May 2, 2019

Whether you’re considering new construction or a facility renovation, the array of costs can be great. With the number of design, material and equipment options, decisions regarding utilities can often be based on what recommendations buyers are given first. Buyers know if they are going to try to save money, they shouldn’t try to do it by using cheap electrical or plumbing work. However, there are still ways to save money on utilities.

Here are a few points of servery utility design that can help save operators money at the time of purchase — as well as in the long run.

Electrical tips
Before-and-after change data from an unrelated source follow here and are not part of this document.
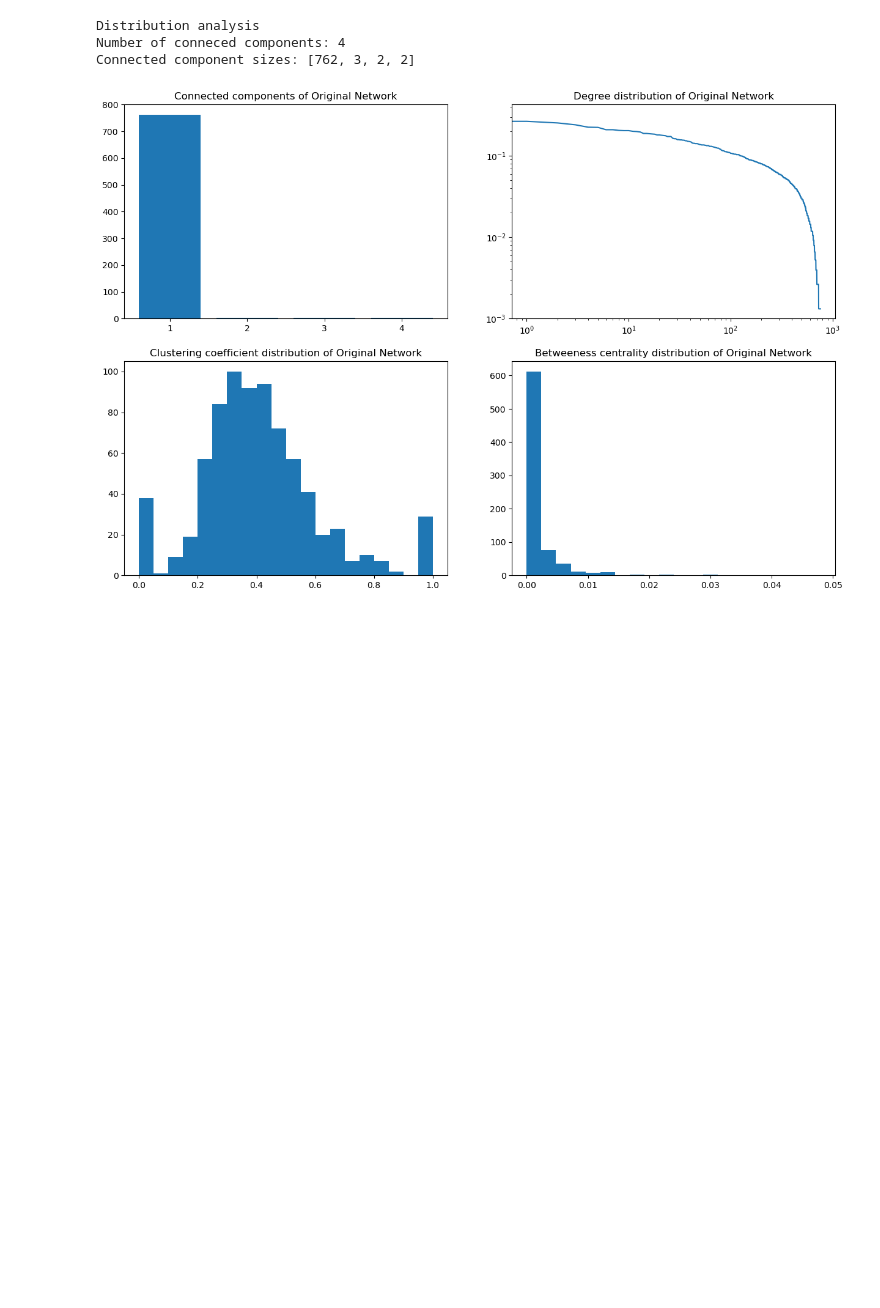
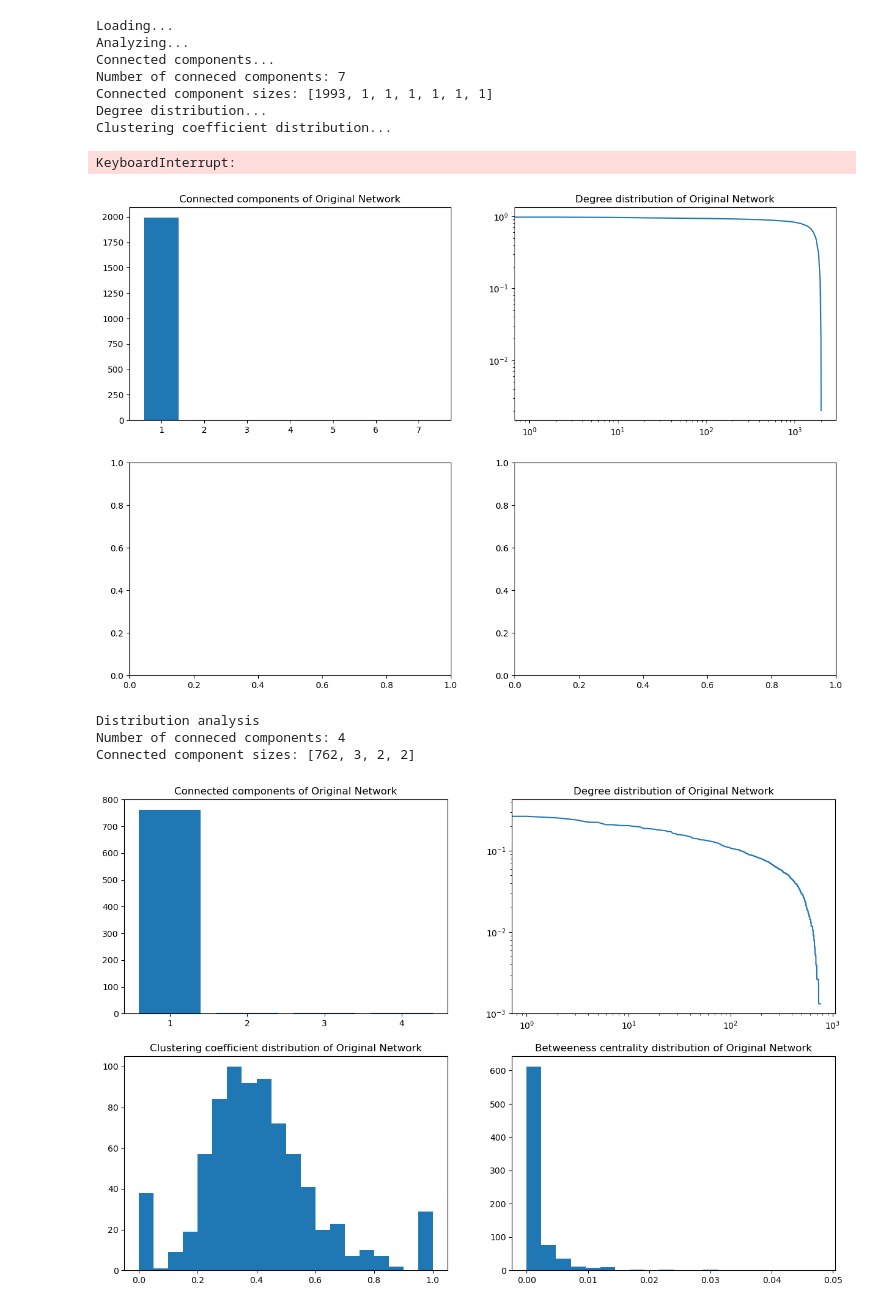
Before and after one commit to Saska1618/SocialNetworkAnalysis, a Jupyter notebook: analysis.ipynb, the cells around one changed output. Drawn from its saved outputs; the diff is of its cells as text; code cells hidden in the pictures; blank space fills up the shorter version.

```diff
--- a/analysis.ipynb
+++ b/analysis.ipynb
@@ -28,6 +28,7 @@ def display_loglog(data_dict, title, axis, reverse=False):
 def analyze_distribution(G, graph_name):
     fig, axes = plt.subplots(2, 2, figsize=(15, 10))
     #connected components size distribution
+    print("Connected components...")
     component_sizes = [len(c) for c in sorted(nx.connected_components(G), key=len, reverse=True)]
     print(f'Number of conneced components: {len(component_sizes)}')
     print(f'Connected component sizes: {component_sizes}')
@@ -38,14 +39,33 @@ def analyze_distribution(G, graph_name):
     # the length of S
     S_len = len(S)
     #degree distribution
+    print("Degree distribution...")
     display_loglog({n:(d / S_len) for n, d in S.degree()}, f'Degree distribution of {graph_name}', axes[0, 1], True)
     #clustering coefficient distribution
+    print("Clustering coefficient distribution...")
     display_hist(nx.clustering(S), 20, f'Clustering coefficient distribution of {graph_name}', axes[1, 0])
     #betweenness centrality distribution
-    betweenness = nx.betweenness_centrality(S)
-    display_hist(betweenness, 20, f'Betweeness centrality distribution of {graph_name}', axes[1, 1])
+    print("Betweenness centrality distribution...")
+    #betweenness = nx.betweenness_centrality(S)
+    #display_hist(betweenness, 20, f'Betweeness centrality distribution of {graph_name}', axes[1, 1])
     plt.savefig(f'{graph_name.replace(' ', '_')}.jpg')
     plt.show()
+# %%
+# analyze newly created graph
+print("Loading...")
+G = nx.read_gml('Networks/3_common_tags.gml')
+print("Analyzing...")
+analyze_distribution(G, 'Original Network')
+# %% [output]
+Loading...
+Analyzing...
+Connected components...
+Number of conneced components: 7
+Connected component sizes: [1993, 1, 1, 1, 1, 1, 1]
+Degree distribution...
+Clustering coefficient distribution...
+KeyboardInterrupt:
+[figure, added]
 # %%
 # load original graph
 mtx_file = "./socfb-Caltech36/socfb-Caltech36.mtx"
```
Also changed, not shown: 6 other files.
  • Purchase serving equipment from a manufacturer that utilizes factory-installed, pre-wired subpanels. This will mean fewer connections to the equipment for customers to worry about at the point of installation and will help control electrical costs over the equipment’s life.
  • Use an equipment manufacturer who will consolidate the internal wiring of equipment by using a central junction box. For example, outlets along the backsplash of the equipment can be wired to this box. Doing so for each section of equipment will limit the number of overall connections, leaving only five connections for the electrician to install instead of 15, for instance.
  • In case the facility has limited points of power, or to avoid installing multiple electrical stub-up connections in the floor, mobile or modular counters can be purchased and daisy-chained together. This will provide a one-point connection through a single stub-up in the floor or a vertical soffit connection on a wall or post.
  • Check that the wiring being installed meets the facility’s power requirements. For example, if the equipment being installed requires 200 amps of single-phase power you might be able to use higher performance and lower cost 3-phase power. If 3-phase power is not available, the next best option is to reduce the overall power and use equipment like heated wells, lamps and drawer warms — all low-voltage equipment. Hot wells, for example, can range from 1500 watts per well to 500 watts per well, which makes for a tremendous difference in total amp draw.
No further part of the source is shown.